The court froze the entry into force of a relevant government-drafted law at least until its ruling on an appeal lodged by Armenia’s four main opposition parties. It is scheduled to open hearings on the appeal on March 28.
The court order led to differing interpretations, however, with many state agencies and private firms continuing to deduct an extra 5-10 percent of the monthly wages of their employees born after 1973. The money has to be invested in private pension funds in accordance with the highly unpopular measure approved by the Armenian parliament late last year.
The protesters, most of them young professionals affected by the reform, accused the government of ignoring the Constitutional Court’s decision as they marched to key government buildings in central Yerevan. They said that employers are being forced by tax authorities to collect the extra social security taxes.
“The authorities distrust the Constitutional Court.
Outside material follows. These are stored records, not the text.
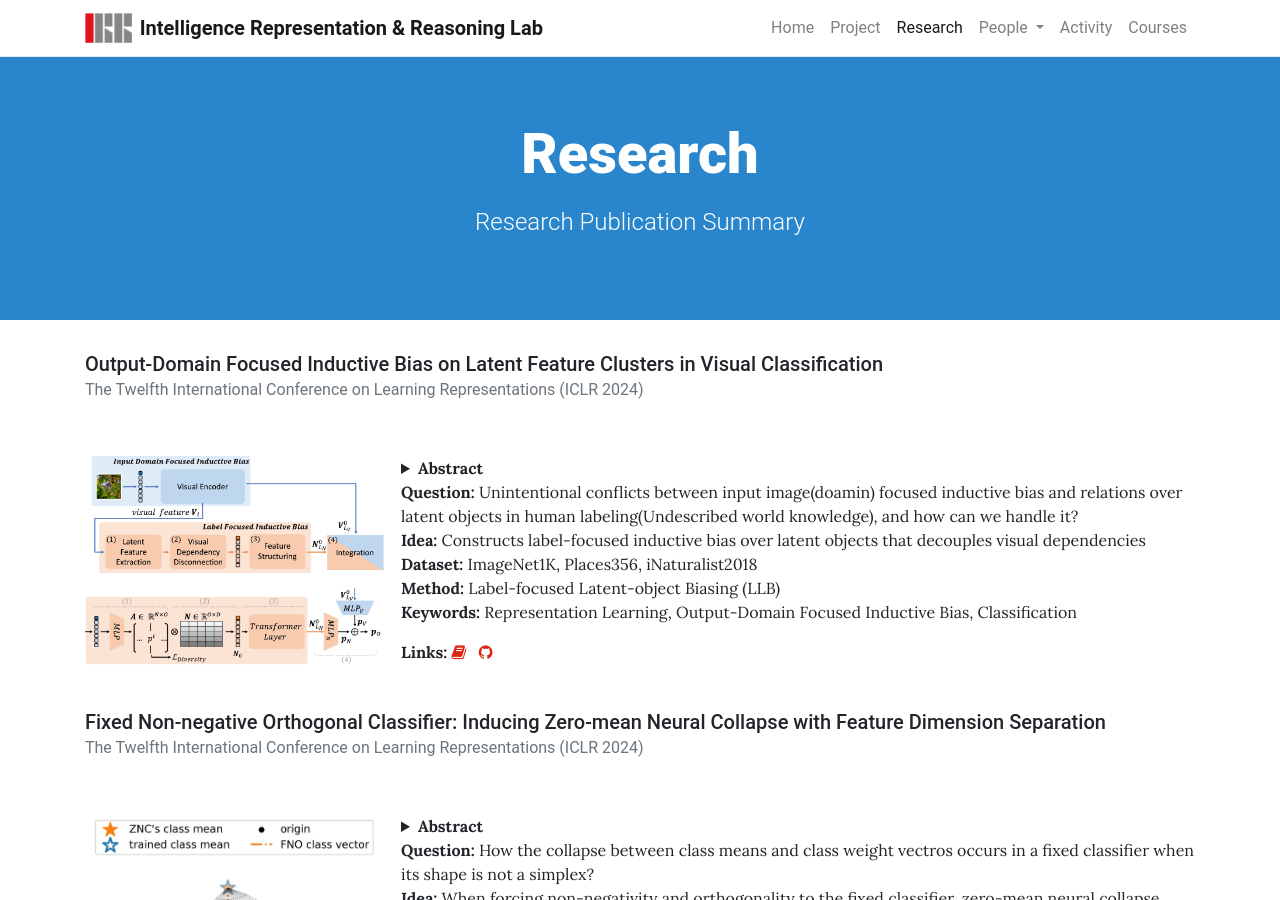
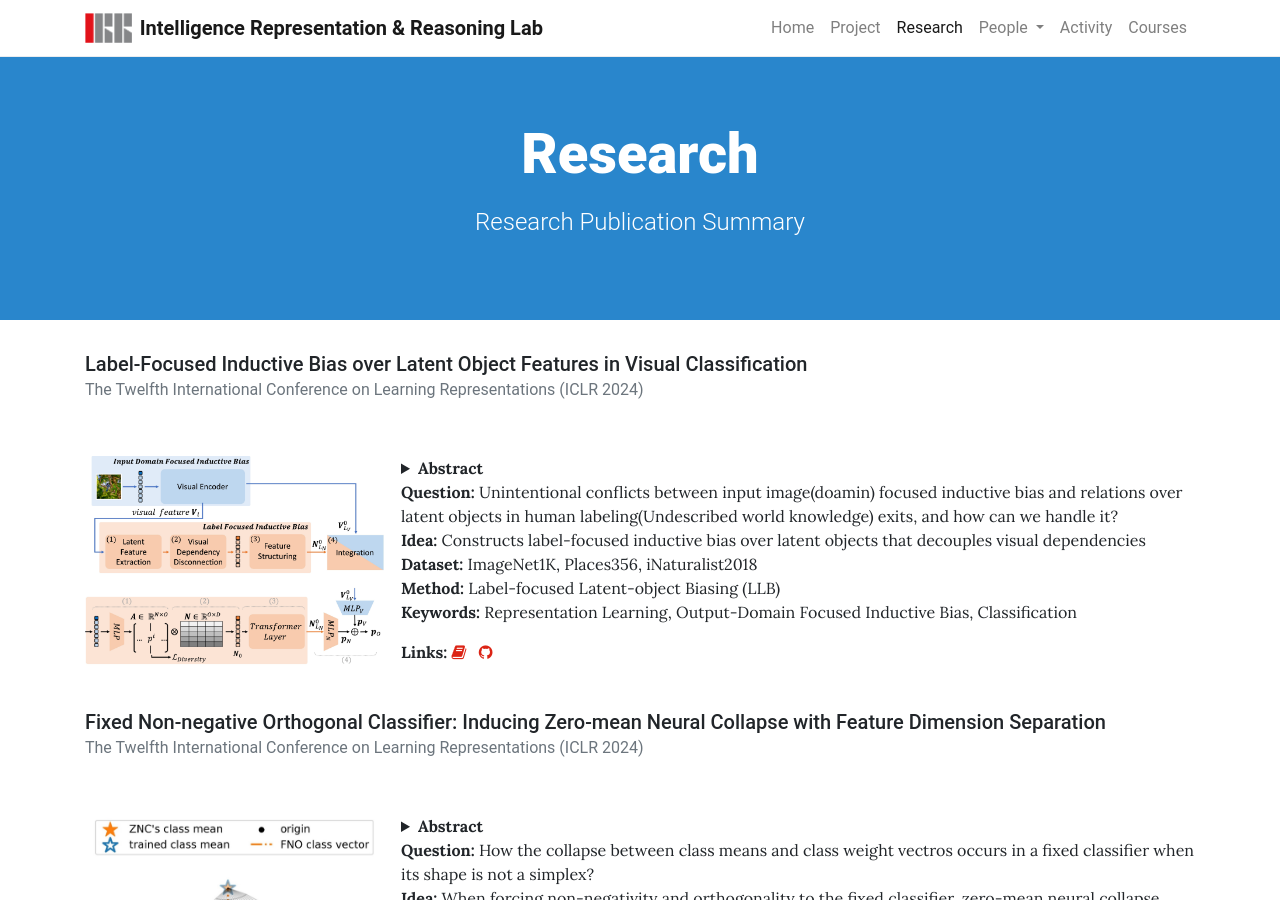
Before and after one commit to irrlab/irrlab.github.io, a Jekyll site: the page built from pages/research.md, in a window 1280 px wide and 900 px high. Built offline with Jekyll 4.4.1, drawn with Linux system fonts in a browser that asks for light colours.

Commit message:
update(LLB): Update LLB
Update title, question, links for paper and code.

```diff
--- a/_data/publication.yml
+++ b/_data/publication.yml
@@ -1,16 +1,16 @@
 # Publications list
-- title: 'Output-Domain Focused Inductive Bias on Latent Feature Clusters in Visual Classification'
+- title: Label-Focused Inductive Bias over Latent Object Features in Visual Classification
   where: The Twelfth International Conference on Learning Representations (ICLR 2024)
   image: assets/img/publication/ilmin_llb.jpg # Can be external link
   abstract: >
     Most neural networks for classification primarily learn features differentiated by input-domain related information such as visual similarity of objects in an im- age. This input-domain focused inductive bias, while natural, can unintentionally conflict with unexpressed yet implicitly utilized relations over latent objects in human labeling, referred to Undescribed world knowledge (UWK). Such conflicts can limit generalization of models by potential dominance of the input-domain focused bias in inference. To overcome this limitation without external resources, we introduce Label-focused Latent-object Biasing (LLB) training method that con- structs label-focused inductive bias over latent objects determined by only labels as UWK. It has four steps: 1) it learns intermediate latent object features in an unsupervised manner; 2) it decouples their visual dependencies by assigning new independent embedding parameters; 3) it captures structured features optimized for the original classification task; and 4) it integrates the structured features with the original visual features for the final prediction. We implement the LLB on a vision transformer architecture, and achieved significant improvements on im- age classification benchmarks. This paper offers a straightforward and effective method to obtain and utilize undescribed world knowledge in classification tasks.
-  question: Unintentional conflicts between input image(doamin) focused inductive bias and relations over latent objects in human labeling(Undescribed world knowledge), and how can we handle it?
+  question: Unintentional conflicts between input image(doamin) focused inductive bias and relations over latent objects in human labeling(Undescribed world knowledge) exits, and how can we handle it?
   idea: Constructs label-focused inductive bias over latent objects that decouples visual dependencies
   dataset: ImageNet1K, Places356, iNaturalist2018
   method: Label-focused Latent-object Biasing (LLB)
   keywords: Representation Learning, Output-Domain Focused Inductive Bias, Classification
-  paper: TBU
-  code: TBU
+  paper: https://openreview.net/forum?id=cH3oufN8Pl
+  code: https://github.com/IlminKang/LLB
 
 - title: 'Fixed Non-negative Orthogonal Classifier: Inducing Zero-mean Neural Collapse with Feature Dimension Separation'
   where: The Twelfth International Conference on Learning Representations (ICLR 2024)
```
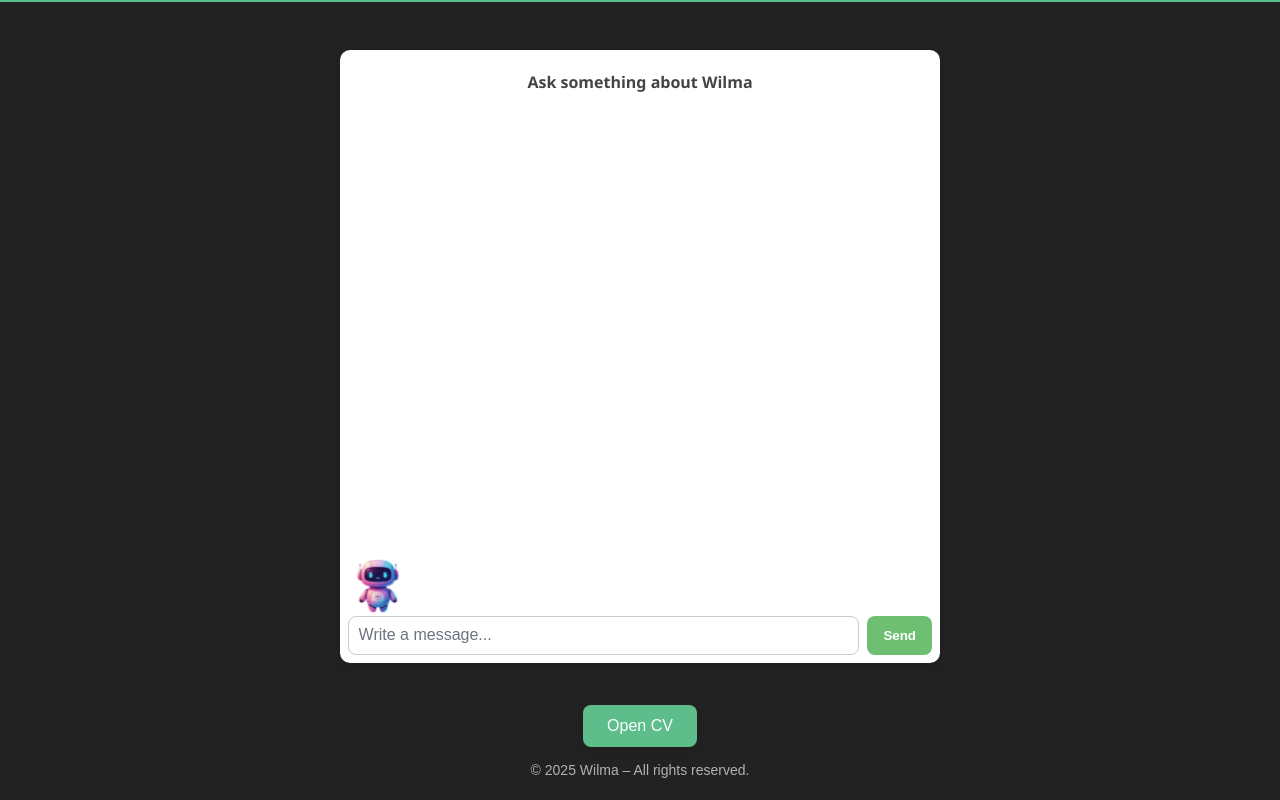
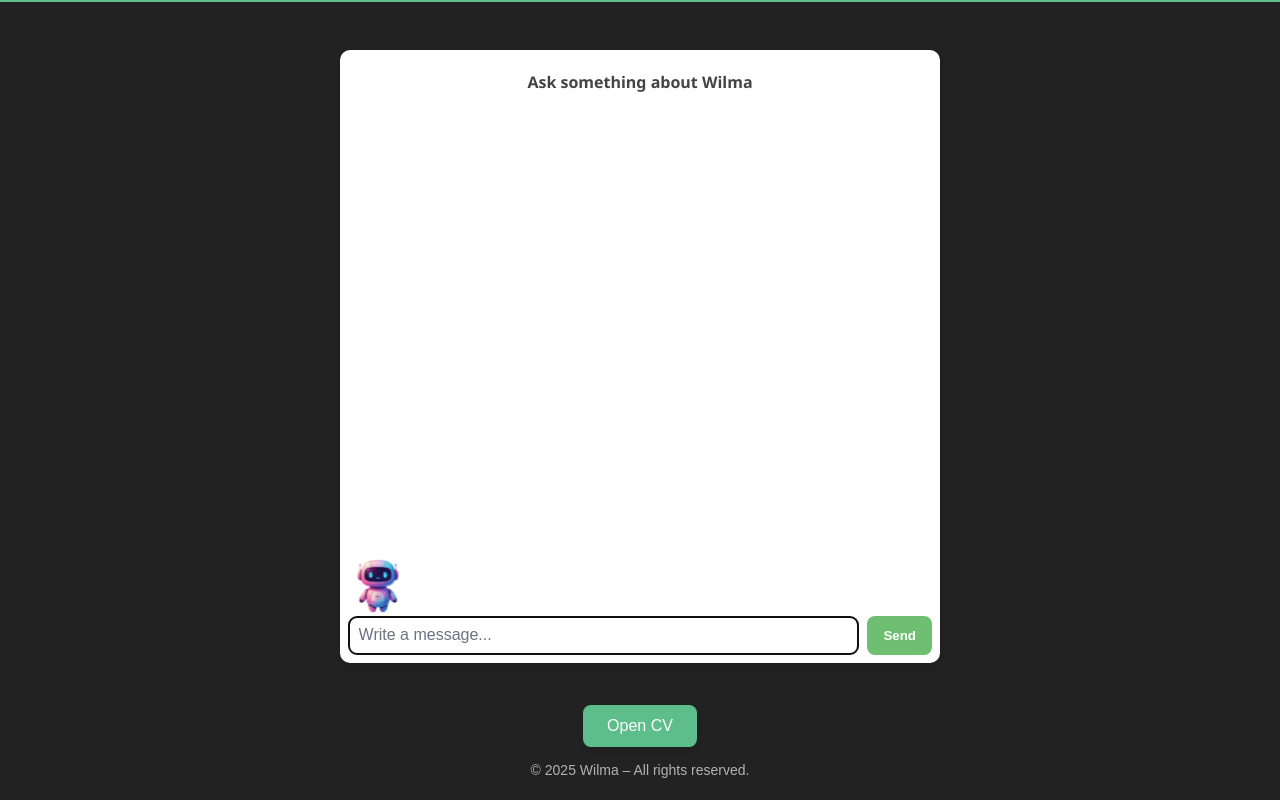
Before and after one commit to wilmaniklasson/portfolio, a React (Vite) app: page / in a window 1280 px wide. Shown: the part 1843-2643 px from the top of the page. Built offline with nearby package versions, Linux system fonts and the light colour scheme.

Commit message:
fixed paragraph formatting in the chatbot's responses, and the input field is automatically focused after sending a message.

```diff
--- a/src/components/WilmaBot.tsx
+++ b/src/components/WilmaBot.tsx
@@ -15,12 +15,20 @@ export const WilmaBot = () => {
   const { t } = useTranslation();
 
   const lastMessageRef = useRef<HTMLDivElement>(null);
+  const inputRef = useRef<HTMLInputElement>(null);
+
 
   useEffect(() => {
     if (lastMessageRef.current) {
       lastMessageRef.current.scrollIntoView({ behavior: "smooth", block: "start" });
     }
   }, [messages, loading]);
+
+  useEffect(() => {
+    if (!loading) {
+      inputRef.current?.focus();
+    }
+  }, [loading]);
 
   const sendMessage = async () => {
     if (!input.trim() || loading) return;
@@ -61,7 +69,6 @@ export const WilmaBot = () => {
         }
       }
 
-      setInput("");
     } catch {
       setMessages((prev) => [
         ...prev,
@@ -69,6 +76,7 @@ export const WilmaBot = () => {
       ]);
     } finally {
       setLoading(false);
+      setInput("");
     }
   };
 
@@ -88,11 +96,10 @@ export const WilmaBot = () => {
         ))}
 
         {loading && (
-        <div className="wilma-bot__loading-spinner" ref={lastMessageRef}>
-          <div className="spinner" aria-label="Loading..."></div>
-        </div>
-      )}
-
+          <div className="wilma-bot__loading-spinner" ref={lastMessageRef}>
+            <div className="spinner" aria-label="Loading..."></div>
+          </div>
+        )}
       </div>
 
       <img
@@ -104,6 +111,7 @@ export const WilmaBot = () => {
 
       <div className="wilma-bot__input-area">
         <input
+          ref={inputRef}
           type="text"
           value={input}
           placeholder={t("writeAMessage")}
@@ -111,6 +119,7 @@ export const WilmaBot = () => {
           onKeyDown={(e) => e.key === "Enter" && sendMessage()}
           className="wilma-bot__input"
           disabled={loading}
+          autoFocus
         />
         <button
           onClick={sendMessage}
--- a/src/styles/WilmaBot.css
+++ b/src/styles/WilmaBot.css
@@ -85,6 +85,8 @@
   font-size: 1rem;
   font-weight: 600;
   text-align: left;
+  white-space: pre-line;
+
 }
 
 
```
Government representatives are worried that the Constitutional Court could once again make such a decision,” said Meri Khachatrian, a member of the Dem Em (I Am Against) pressure group campaigning against the reform.
The protesters were joined by Raffi Hovannisian, the leader of the Zharangutyun party who was the main opposition candidate in the February 2013 presidential election. “At stake is the future of our young citizens,” he told RFE/RL’s Armenian service (Azatutyun.am).
The government has repeatedly defended the ongoing transition to a new pension system that will tie the size of Armenians’ future retirement benefits to their lifelong social security contributions. They say that the reform is urgently needed given Armenia’s aging population and other demographic problems.
“Rest assured that these reforms will produce positive results years later. We can’t live only in the present,” Eduard Sharmazanov, the 39-year-old spokesman for the ruling Republican Party of Armenia (HHK), insisted on Thursday.
Sharmazanov said that the continuing protests against the reform are natural. “Can you show me a democratic country where one or another segment of the society is not unhappy with any law?” he told reporters.
“Of course it’s a painful reform,” he said. “All reforms are painful. But we believe that the pension reform provides a systemic solution.”